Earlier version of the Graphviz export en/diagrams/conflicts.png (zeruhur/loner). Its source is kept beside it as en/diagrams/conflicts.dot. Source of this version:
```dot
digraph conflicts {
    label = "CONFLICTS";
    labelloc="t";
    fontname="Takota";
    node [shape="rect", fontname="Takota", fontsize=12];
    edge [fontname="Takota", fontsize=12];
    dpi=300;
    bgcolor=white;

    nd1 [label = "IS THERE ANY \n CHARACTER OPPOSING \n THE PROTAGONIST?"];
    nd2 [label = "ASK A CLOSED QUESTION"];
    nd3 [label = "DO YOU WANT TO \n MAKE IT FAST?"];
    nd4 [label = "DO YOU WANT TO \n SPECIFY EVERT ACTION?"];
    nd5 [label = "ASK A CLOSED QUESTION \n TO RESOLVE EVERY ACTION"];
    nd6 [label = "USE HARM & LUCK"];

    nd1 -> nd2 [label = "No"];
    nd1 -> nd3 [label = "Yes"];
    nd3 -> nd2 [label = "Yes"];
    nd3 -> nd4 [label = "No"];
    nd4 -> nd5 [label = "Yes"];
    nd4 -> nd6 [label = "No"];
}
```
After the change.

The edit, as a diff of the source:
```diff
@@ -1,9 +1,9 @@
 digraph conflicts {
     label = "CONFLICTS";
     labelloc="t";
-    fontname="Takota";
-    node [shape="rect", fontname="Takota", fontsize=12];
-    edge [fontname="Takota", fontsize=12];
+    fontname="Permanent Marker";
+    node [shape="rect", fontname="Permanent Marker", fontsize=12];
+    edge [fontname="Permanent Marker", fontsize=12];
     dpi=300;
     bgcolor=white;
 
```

────

The word to look for is "CLOSED"; copy out every line of the entries that holds it.

    nd2 [label = "ASK A CLOSED QUESTION"];
    nd5 [label = "ASK A CLOSED QUESTION \n TO RESOLVE EVERY ACTION"];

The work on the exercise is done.